PC: Gopi Maniar Ghanghar
- As such, accountability needs to be fixed for the collapse of a century-old suspension bridge in Morbi. The local police have filed an FIR and detained people in connection with the incident. Based on the reports as well as what’s been admitted by local municipal officials, it’s apparent that there was a gross administrative failure as the bridge was thrown open to pedestrians without a formal fitness clearance after being closed for months to carry out repairs. The accident also mirrors a crisis at the heart of India’s urban governance. Across the country, there are a series of fatalities because of the poor state of urban institutions that oversee governance. The problem begins with a dispute over the size of the urban population. Why so?
- Because the size influences the political importance and attendant flow of resources. Way back in 2010, a world Bank agglomeration index estimated that 55% of India’s population lives in areas with urban-like features. The estimate far exceeds the Union Government’s estimate as the census sets a high threshold to categorise an area urban. We know about the reality as India increasingly lives in towns, not villages. The Constitution’s 74th amendment enacted three decades ago aimed to transfer urban planning from states to elected urban local governments. In practice, it hasn’t quite worked that way as state governments are unwilling to let go of control over the urban infrastructure, a source of patronage and payoffs.
PC: Sansad TV
- Look not far than the greater Bengaluru metropolitan area sharing responsibilities with state government agencies headed by bureaucrats who report to the political executive. It leads to multiple chains of command, a lack of accountability, and corruption. This pattern gets repeated across states, which shows up in the form of urban decay. Yes, fitness certificates in India have a dubious reputation for being vehicles of extraction. Even as accountability is fixed for the tragedy at Morbi, state governments need to begin the process of empowering elected leadership of urban local bodies.

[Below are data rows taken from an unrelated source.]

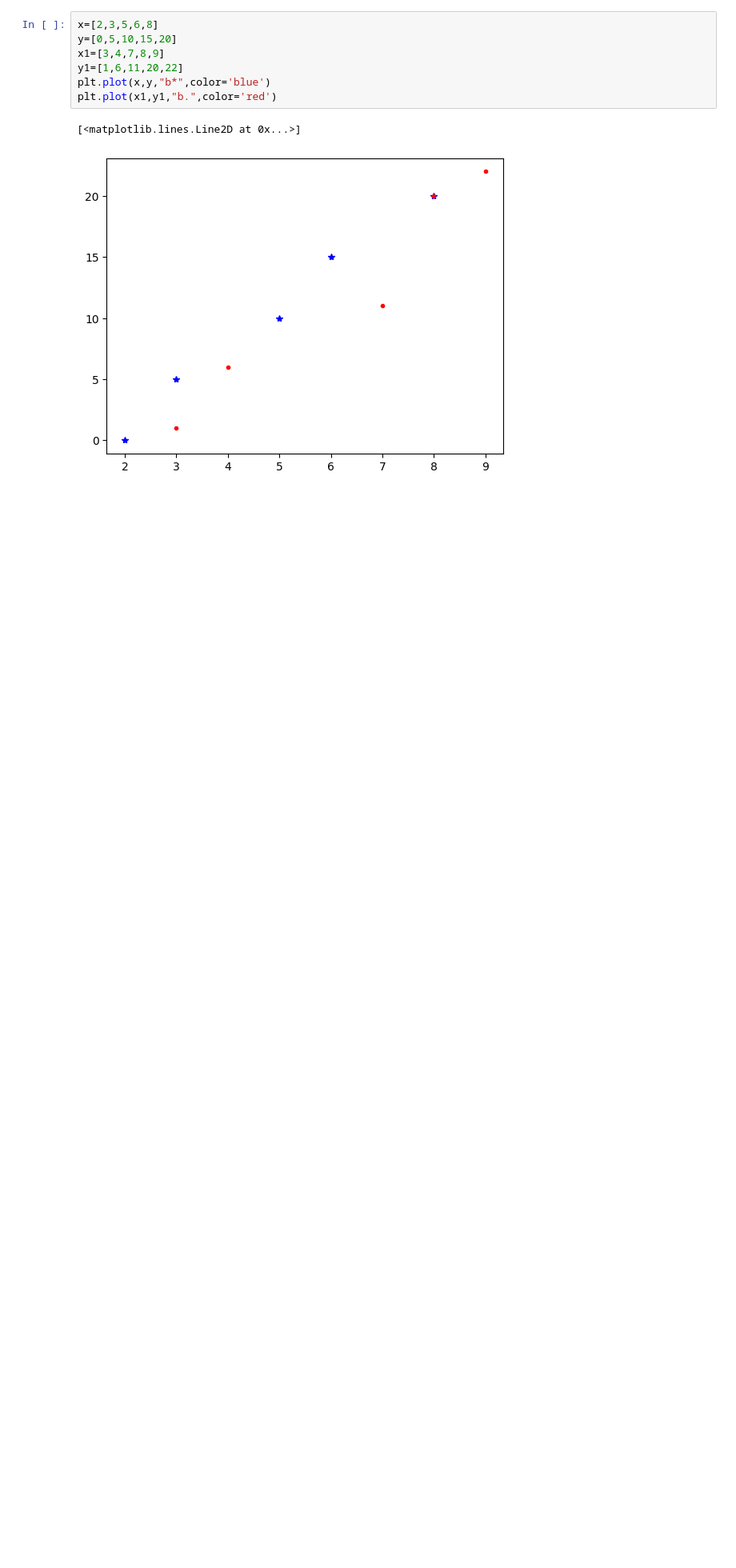
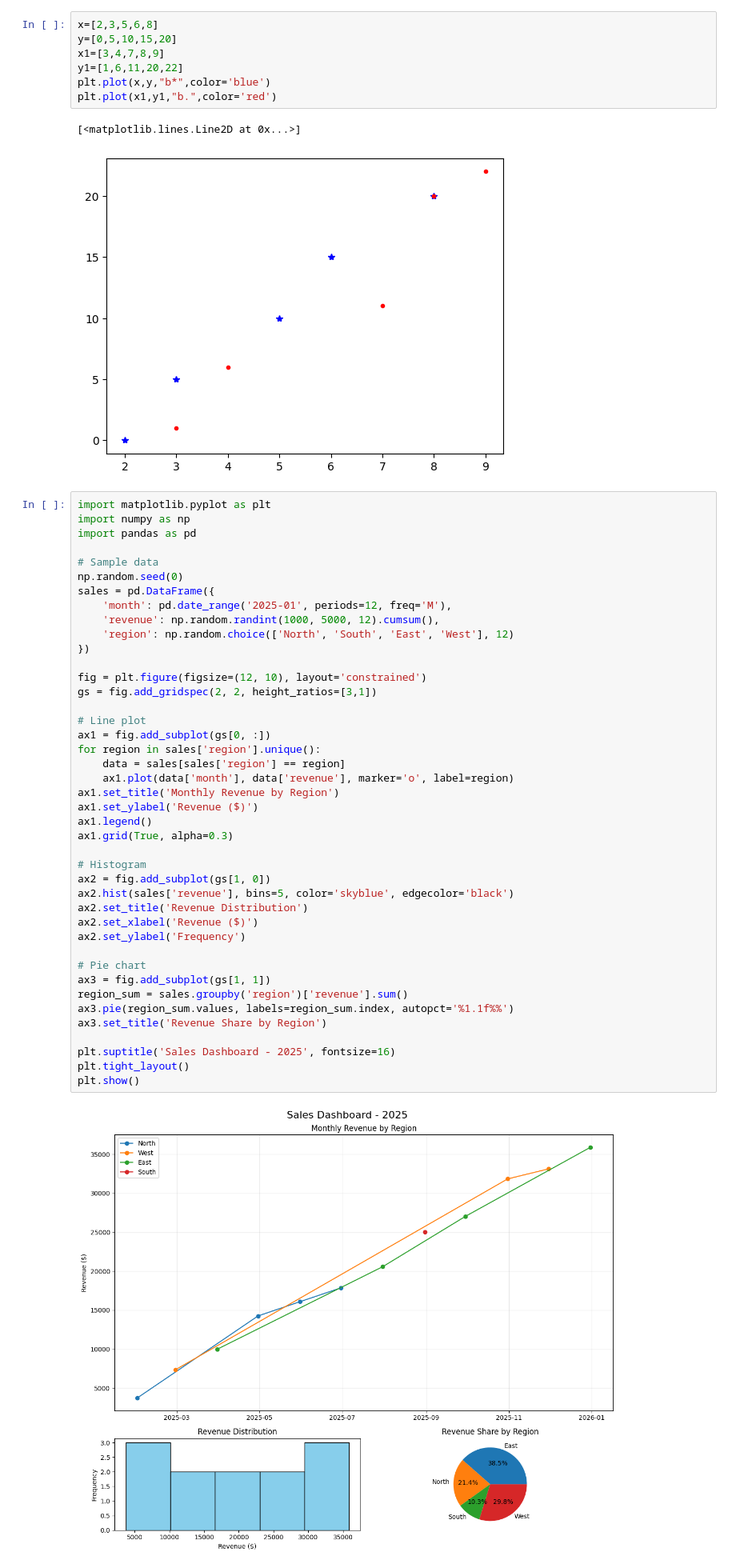
Before and after one commit to Sanya-Katiyar-Eng/ML_Basics, a Jupyter notebook: Practice_question/matplotlib_practice_w3schools.ipynb, the cells around one changed output. Shown at 80% size. Saved outputs shown, nothing was run; the diff lists cells and outputs as text; blank space fills up the shorter version.

Commit message:
add Dashboard using matplotlib

```diff
--- a/Practice_question/matplotlib_practice_w3schools.ipynb
+++ b/Practice_question/matplotlib_practice_w3schools.ipynb
@@ -91,3 +91,47 @@ plt.plot(x1,y1,"b.",color='red')
 # %% [output]
 [<matplotlib.lines.Line2D at 0x...>]
 [figure]
+# %%
+import matplotlib.pyplot as plt
+import numpy as np
+import pandas as pd
+
+# Sample data
+np.random.seed(0)
+sales = pd.DataFrame({
+    'month': pd.date_range('2025-01', periods=12, freq='M'),
+    'revenue': np.random.randint(1000, 5000, 12).cumsum(),
+    'region': np.random.choice(['North', 'South', 'East', 'West'], 12)
+})
+
+fig = plt.figure(figsize=(12, 10), layout='constrained')
+gs = fig.add_gridspec(2, 2, height_ratios=[3,1])
+
+# Line plot
+ax1 = fig.add_subplot(gs[0, :])
+for region in sales['region'].unique():
+    data = sales[sales['region'] == region]
+    ax1.plot(data['month'], data['revenue'], marker='o', label=region)
+ax1.set_title('Monthly Revenue by Region')
+ax1.set_ylabel('Revenue ($)')
+ax1.legend()
+ax1.grid(True, alpha=0.3)
+
+# Histogram
+ax2 = fig.add_subplot(gs[1, 0])
+ax2.hist(sales['revenue'], bins=5, color='skyblue', edgecolor='black')
+ax2.set_title('Revenue Distribution')
+ax2.set_xlabel('Revenue ($)')
+ax2.set_ylabel('Frequency')
+
+# Pie chart
+ax3 = fig.add_subplot(gs[1, 1])
+region_sum = sales.groupby('region')['revenue'].sum()
+ax3.pie(region_sum.values, labels=region_sum.index, autopct='%1.1f%%')
+ax3.set_title('Revenue Share by Region')
+
+plt.suptitle('Sales Dashboard - 2025', fontsize=16)
+plt.tight_layout()
+plt.show()
+# %% [output]
+[figure, added]
```
Also changed, not shown: parts of 1 cell of this notebook.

Of course, change will come when voters demand accountability from empowered urban bodies, not state governments with conflicts of interest.